It's not a new technology per say, but one that's become perfected to reach scalability and attract the kind of investment needed to spur its popularity in the market. Amonix, in particular, claims to have gotten costs down by using less-expensive Fresnel lenses for amplifying sunlight and concentrating that onto its solar cells.

Even among green-tech developers offering clean energy options, there are environmental hurdles to be crossed, as solar farms take up space and still require transmission lines to tie in to the electric grid. Environmental agencies and the U.S. government are working to offer land solutions and avoid time-consuming legal challenges to developers. Concentrated solar, because it can offer more electricity from less physical space, is becoming more attractive as its technology gets less expensive. That's why Amonix, and its main rival SolFocus, has also been scoring big with investors and projects.

SolFocus garnered a $103 million (80 euro) deal with Empe Solar, a Spanish group promoting solar energy projects in 2008. In March of this year, SolFocus announced a deal with a California community college to install a 1-megawatt high-concentrator photovoltaic (CPV) solar farm on 6 acres of its campus.

So unlike most green tech investment stories you read about, Amonix is not a start-up. Rather, it has been developing solar technology for years. The company was actually founded in 1989 and by 1994 it had made a solar cell with 25.5 percent efficiency. R&D Magazine lauded that solar cell as one of the most significant breakthrough products of the year.

Amonix has already raised $25 million in Series A funding from the Goldman Sachs Group and MissionPoint Capital, as well as garnered $15.6 million in Department of Energy grants and $9.5 million in federal stimulus funds.

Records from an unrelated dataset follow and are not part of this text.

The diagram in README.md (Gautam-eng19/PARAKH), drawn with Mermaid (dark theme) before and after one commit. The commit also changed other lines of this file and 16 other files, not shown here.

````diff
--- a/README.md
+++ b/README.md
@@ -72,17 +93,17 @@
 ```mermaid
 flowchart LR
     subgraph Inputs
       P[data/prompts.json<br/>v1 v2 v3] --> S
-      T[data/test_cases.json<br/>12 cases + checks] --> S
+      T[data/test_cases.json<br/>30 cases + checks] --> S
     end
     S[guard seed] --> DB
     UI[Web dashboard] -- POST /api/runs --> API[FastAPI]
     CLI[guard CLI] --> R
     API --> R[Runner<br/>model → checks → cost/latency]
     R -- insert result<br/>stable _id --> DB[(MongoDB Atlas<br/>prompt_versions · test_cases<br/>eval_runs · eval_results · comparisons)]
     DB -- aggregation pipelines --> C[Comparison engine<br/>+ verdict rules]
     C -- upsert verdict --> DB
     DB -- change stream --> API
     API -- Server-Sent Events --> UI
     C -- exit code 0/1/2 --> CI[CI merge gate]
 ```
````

Other investors in the deal include Adams Street Partners, Angeleno Group, PCG Clean Energy & Technology Fund, Vedanta Capital, New Silk Route, The Westly Group, and existing Amonix investor MissionPoint Capital Partners.